[Edit tracking data]
::::::::

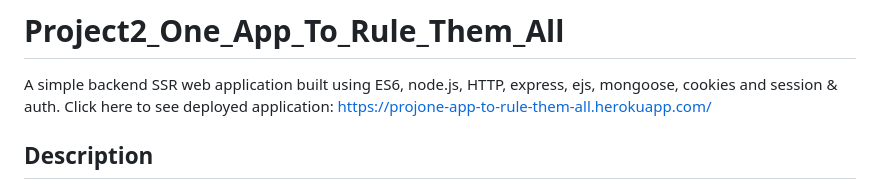
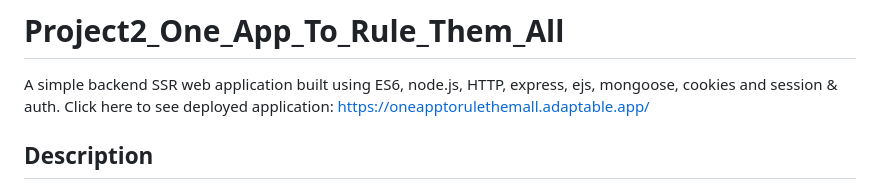
Before and after one commit to B4n3l1ng/OneAppToRuleThemAll, a Markdown page: README.md, the part around the change. GitHub-like rendering.

Commit message:
Update README.md with new deployed link

```diff
--- a/README.md
+++ b/README.md
@@ -1,7 +1,7 @@
 # Project2_One_App_To_Rule_Them_All
 
 A simple backend SSR web application built using ES6, node.js, HTTP, express, ejs, mongoose, cookies and session & auth.
-Click here to see deployed application: https://projone-app-to-rule-them-all.herokuapp.com/
+Click here to see deployed application: https://oneapptorulethemall.adaptable.app/
 
 ## Description
 
```
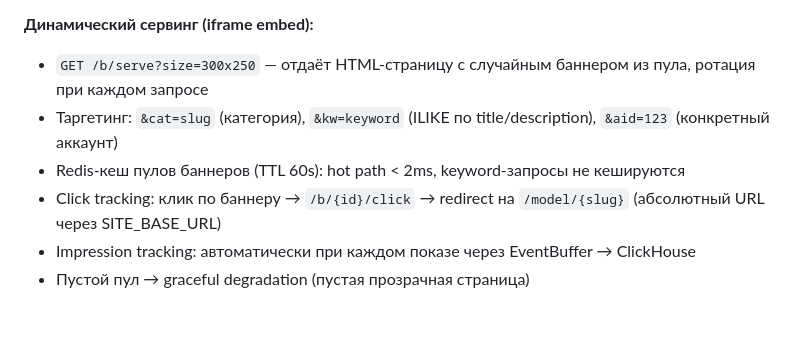
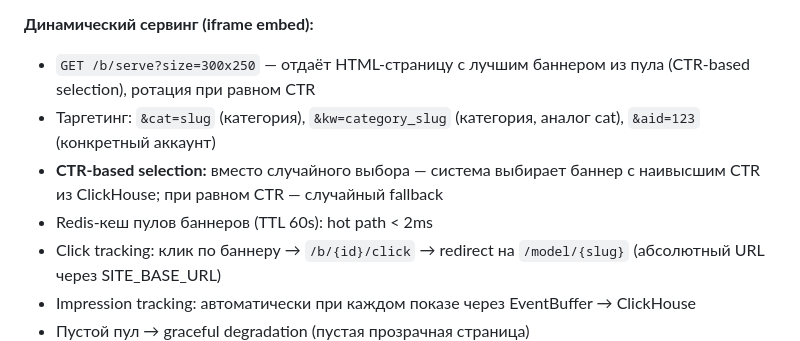
Before and after one commit to barong66/xcj, a Markdown page: DOCS.md, the part around the change. Drawn GitHub-style; blank space fills up the shorter version.

Commit message:
Update docs for banner keyword matching and CTR selection
Co-Authored-By: Claude Opus 4.6 <noreply@anthropic.com>

```diff
--- a/DOCS.md
+++ b/DOCS.md
@@ -87,9 +87,10 @@
 - Можно добавлять новые размеры через админку
 
 **Динамический сервинг (iframe embed):**
-- `GET /b/serve?size=300x250` — отдаёт HTML-страницу с случайным баннером из пула, ротация при каждом запросе
-- Таргетинг: `&cat=slug` (категория), `&kw=keyword` (ILIKE по title/description), `&aid=123` (конкретный аккаунт)
-- Redis-кеш пулов баннеров (TTL 60s): hot path < 2ms, keyword-запросы не кешируются
+- `GET /b/serve?size=300x250` — отдаёт HTML-страницу с лучшим баннером из пула (CTR-based selection), ротация при равном CTR
+- Таргетинг: `&cat=slug` (категория), `&kw=category_slug` (категория, аналог cat), `&aid=123` (конкретный аккаунт)
+- **CTR-based selection:** вместо случайного выбора — система выбирает баннер с наивысшим CTR из ClickHouse; при равном CTR — случайный fallback
+- Redis-кеш пулов баннеров (TTL 60s): hot path < 2ms
 - Click tracking: клик по баннеру → `/b/{id}/click` → redirect на `/model/{slug}` (абсолютный URL через SITE_BASE_URL)
 - Impression tracking: автоматически при каждом показе через EventBuffer → ClickHouse
 - Пустой пул → graceful degradation (пустая прозрачная страница)
```
Also changed, not shown: TECHNICAL_SPEC.md (+10 -8 lines), docs/tasks/banner-keyword-ctr-selection.md (added, +58 -0 lines).
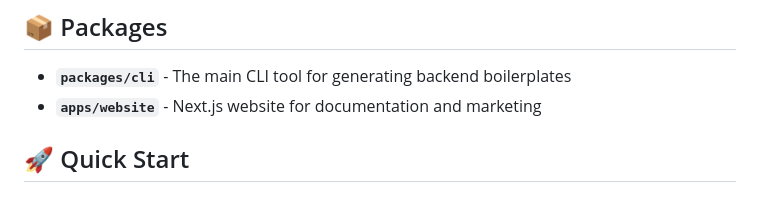
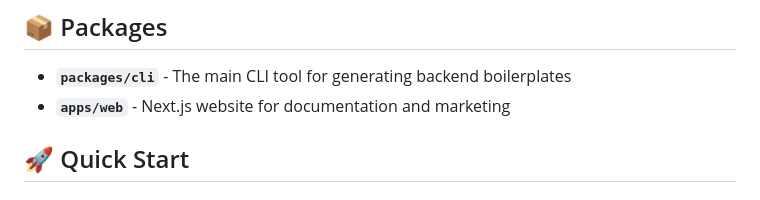
Before and after one commit to pv-hitesh/node-cli, a Markdown page: README.md, the part around the change. GitHub-like rendering.

```diff
--- a/README.md
+++ b/README.md
@@ -5,7 +5,7 @@ A powerful CLI tool to generate backend API boilerplates with customizable archi
 ## 📦 Packages
 
 - **`packages/cli`** - The main CLI tool for generating backend boilerplates
-- **`apps/website`** - Next.js website for documentation and marketing
+- **`apps/web`** - Next.js website for documentation and marketing
 
 ## 🚀 Quick Start
 
```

::::::::

Scan the data for the string "через" and copy each line in which it occurs.

 - Можно добавлять новые размеры через админку
 - Click tracking: клик по баннеру → `/b/{id}/click` → redirect на `/model/{slug}` (абсолютный URL через SITE_BASE_URL)
 - Impression tracking: автоматически при каждом показе через EventBuffer → ClickHouse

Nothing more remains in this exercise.